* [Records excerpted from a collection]
※
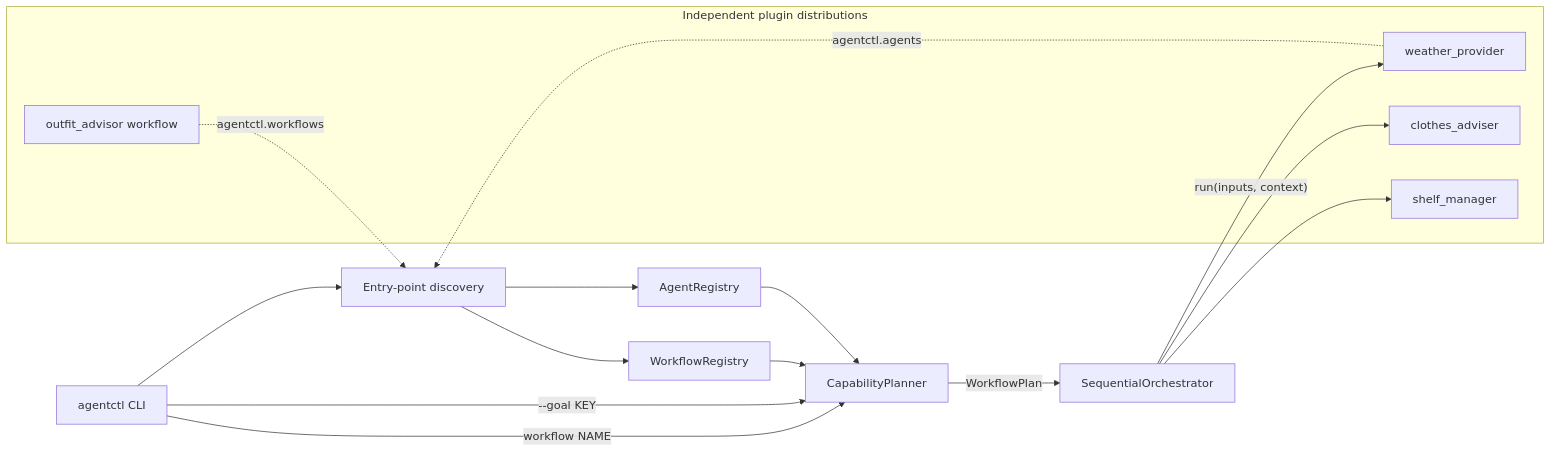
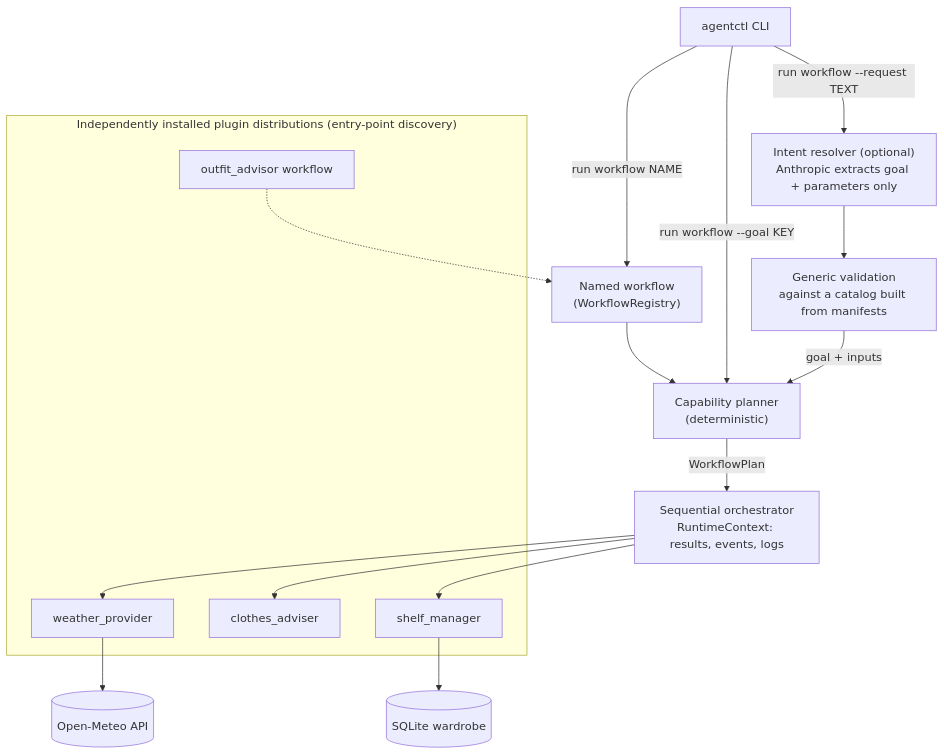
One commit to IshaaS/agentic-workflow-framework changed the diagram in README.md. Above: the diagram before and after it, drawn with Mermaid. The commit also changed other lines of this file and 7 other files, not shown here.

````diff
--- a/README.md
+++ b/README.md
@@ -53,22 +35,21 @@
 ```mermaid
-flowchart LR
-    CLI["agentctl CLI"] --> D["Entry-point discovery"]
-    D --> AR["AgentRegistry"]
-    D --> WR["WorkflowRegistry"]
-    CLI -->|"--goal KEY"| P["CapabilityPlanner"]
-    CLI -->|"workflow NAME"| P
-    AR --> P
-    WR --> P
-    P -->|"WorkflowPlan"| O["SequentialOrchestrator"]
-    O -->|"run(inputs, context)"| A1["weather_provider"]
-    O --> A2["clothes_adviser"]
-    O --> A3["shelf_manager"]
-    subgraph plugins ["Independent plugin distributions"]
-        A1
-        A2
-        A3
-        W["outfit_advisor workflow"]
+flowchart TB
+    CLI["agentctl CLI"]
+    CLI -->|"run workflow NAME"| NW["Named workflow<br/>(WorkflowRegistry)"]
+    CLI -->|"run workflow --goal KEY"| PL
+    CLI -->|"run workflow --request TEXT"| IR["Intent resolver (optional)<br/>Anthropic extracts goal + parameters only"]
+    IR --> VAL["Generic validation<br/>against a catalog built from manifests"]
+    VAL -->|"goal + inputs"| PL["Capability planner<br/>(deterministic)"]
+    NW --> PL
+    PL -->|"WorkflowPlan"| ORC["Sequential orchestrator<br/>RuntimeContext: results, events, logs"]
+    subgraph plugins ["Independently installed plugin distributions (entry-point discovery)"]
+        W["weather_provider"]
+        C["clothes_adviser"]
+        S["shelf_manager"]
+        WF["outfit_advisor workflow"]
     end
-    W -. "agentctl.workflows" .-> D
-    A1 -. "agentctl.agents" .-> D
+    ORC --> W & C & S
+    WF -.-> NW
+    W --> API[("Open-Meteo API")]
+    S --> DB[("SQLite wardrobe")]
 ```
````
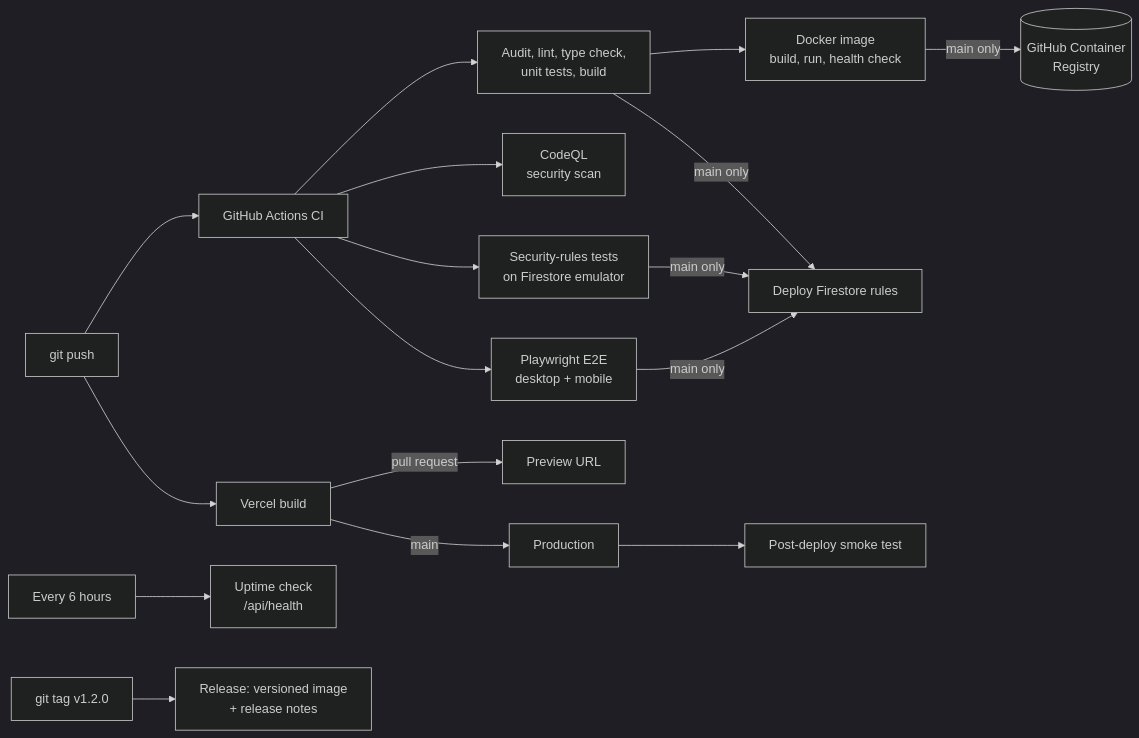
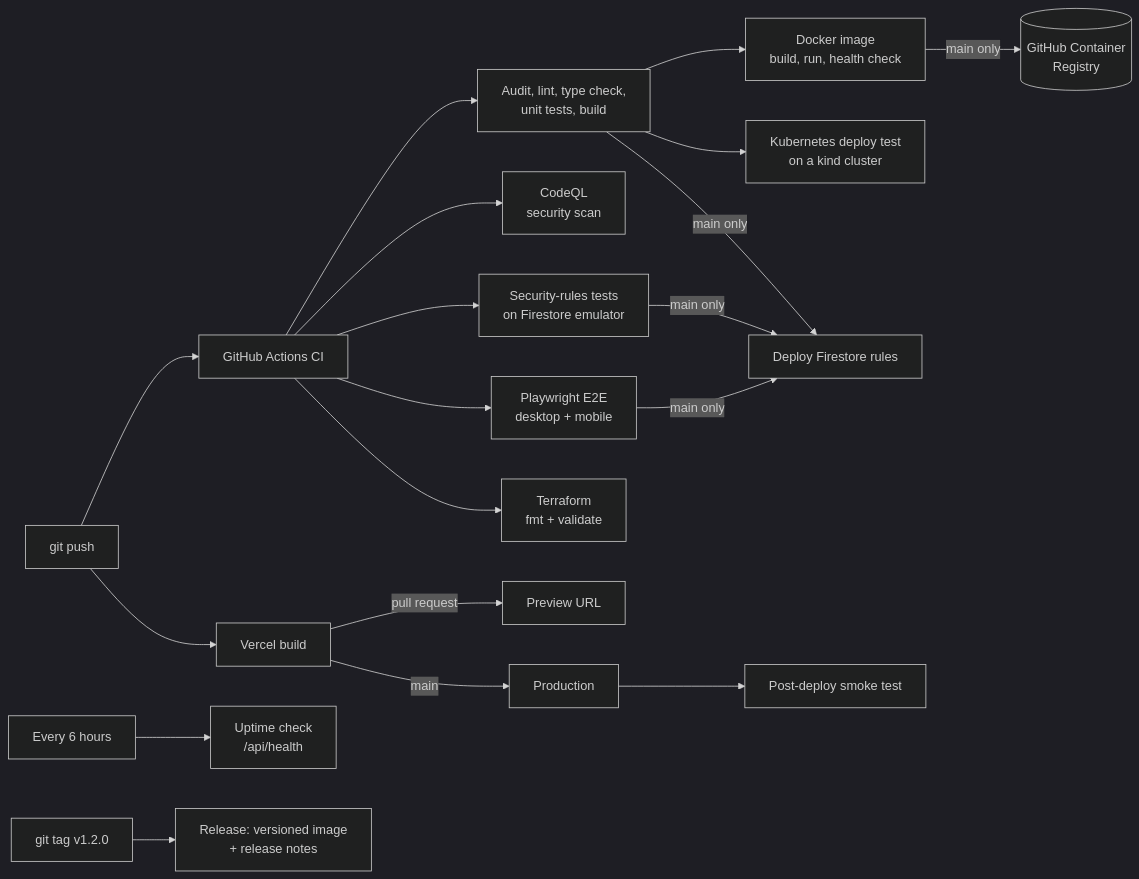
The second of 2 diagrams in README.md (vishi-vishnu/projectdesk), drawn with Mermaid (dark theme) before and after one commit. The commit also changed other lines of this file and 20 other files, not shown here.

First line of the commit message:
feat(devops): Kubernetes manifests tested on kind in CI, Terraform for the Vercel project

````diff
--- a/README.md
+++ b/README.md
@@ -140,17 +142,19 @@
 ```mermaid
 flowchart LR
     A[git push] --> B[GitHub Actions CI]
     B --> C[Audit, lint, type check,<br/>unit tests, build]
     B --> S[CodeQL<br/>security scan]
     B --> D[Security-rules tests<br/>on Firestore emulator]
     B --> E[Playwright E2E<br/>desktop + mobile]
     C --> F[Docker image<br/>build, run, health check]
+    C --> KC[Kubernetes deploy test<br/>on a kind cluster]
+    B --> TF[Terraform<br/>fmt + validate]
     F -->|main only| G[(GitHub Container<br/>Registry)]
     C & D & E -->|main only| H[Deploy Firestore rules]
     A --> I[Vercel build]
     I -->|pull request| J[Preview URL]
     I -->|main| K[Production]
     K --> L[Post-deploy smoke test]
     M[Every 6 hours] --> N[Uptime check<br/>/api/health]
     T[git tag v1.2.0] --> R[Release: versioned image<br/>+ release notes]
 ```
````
※
* [Your instructions] Please output every record above exactly as written, leaving out the pictures.

* [Task response]
One commit to IshaaS/agentic-workflow-framework changed the diagram in README.md. Above: the diagram before and after it, drawn with Mermaid. The commit also changed other lines of this file and 7 other files, not shown here.

````diff
--- a/README.md
+++ b/README.md
@@ -53,22 +35,21 @@
 ```mermaid
-flowchart LR
-    CLI["agentctl CLI"] --> D["Entry-point discovery"]
-    D --> AR["AgentRegistry"]
-    D --> WR["WorkflowRegistry"]
-    CLI -->|"--goal KEY"| P["CapabilityPlanner"]
-    CLI -->|"workflow NAME"| P
-    AR --> P
-    WR --> P
-    P -->|"WorkflowPlan"| O["SequentialOrchestrator"]
-    O -->|"run(inputs, context)"| A1["weather_provider"]
-    O --> A2["clothes_adviser"]
-    O --> A3["shelf_manager"]
-    subgraph plugins ["Independent plugin distributions"]
-        A1
-        A2
-        A3
-        W["outfit_advisor workflow"]
+flowchart TB
+    CLI["agentctl CLI"]
+    CLI -->|"run workflow NAME"| NW["Named workflow<br/>(WorkflowRegistry)"]
+    CLI -->|"run workflow --goal KEY"| PL
+    CLI -->|"run workflow --request TEXT"| IR["Intent resolver (optional)<br/>Anthropic extracts goal + parameters only"]
+    IR --> VAL["Generic validation<br/>against a catalog built from manifests"]
+    VAL -->|"goal + inputs"| PL["Capability planner<br/>(deterministic)"]
+    NW --> PL
+    PL -->|"WorkflowPlan"| ORC["Sequential orchestrator<br/>RuntimeContext: results, events, logs"]
+    subgraph plugins ["Independently installed plugin distributions (entry-point discovery)"]
+        W["weather_provider"]
+        C["clothes_adviser"]
+        S["shelf_manager"]
+        WF["outfit_advisor workflow"]
     end
-    W -. "agentctl.workflows" .-> D
-    A1 -. "agentctl.agents" .-> D
+    ORC --> W & C & S
+    WF -.-> NW
+    W --> API[("Open-Meteo API")]
+    S --> DB[("SQLite wardrobe")]
 ```
````
The second of 2 diagrams in README.md (vishi-vishnu/projectdesk), drawn with Mermaid (dark theme) before and after one commit. The commit also changed other lines of this file and 20 other files, not shown here.

First line of the commit message:
feat(devops): Kubernetes manifests tested on kind in CI, Terraform for the Vercel project

````diff
--- a/README.md
+++ b/README.md
@@ -140,17 +142,19 @@
 ```mermaid
 flowchart LR
     A[git push] --> B[GitHub Actions CI]
     B --> C[Audit, lint, type check,<br/>unit tests, build]
     B --> S[CodeQL<br/>security scan]
     B --> D[Security-rules tests<br/>on Firestore emulator]
     B --> E[Playwright E2E<br/>desktop + mobile]
     C --> F[Docker image<br/>build, run, health check]
+    C --> KC[Kubernetes deploy test<br/>on a kind cluster]
+    B --> TF[Terraform<br/>fmt + validate]
     F -->|main only| G[(GitHub Container<br/>Registry)]
     C & D & E -->|main only| H[Deploy Firestore rules]
     A --> I[Vercel build]
     I -->|pull request| J[Preview URL]
     I -->|main| K[Production]
     K --> L[Post-deploy smoke test]
     M[Every 6 hours] --> N[Uptime check<br/>/api/health]
     T[git tag v1.2.0] --> R[Release: versioned image<br/>+ release notes]
 ```
````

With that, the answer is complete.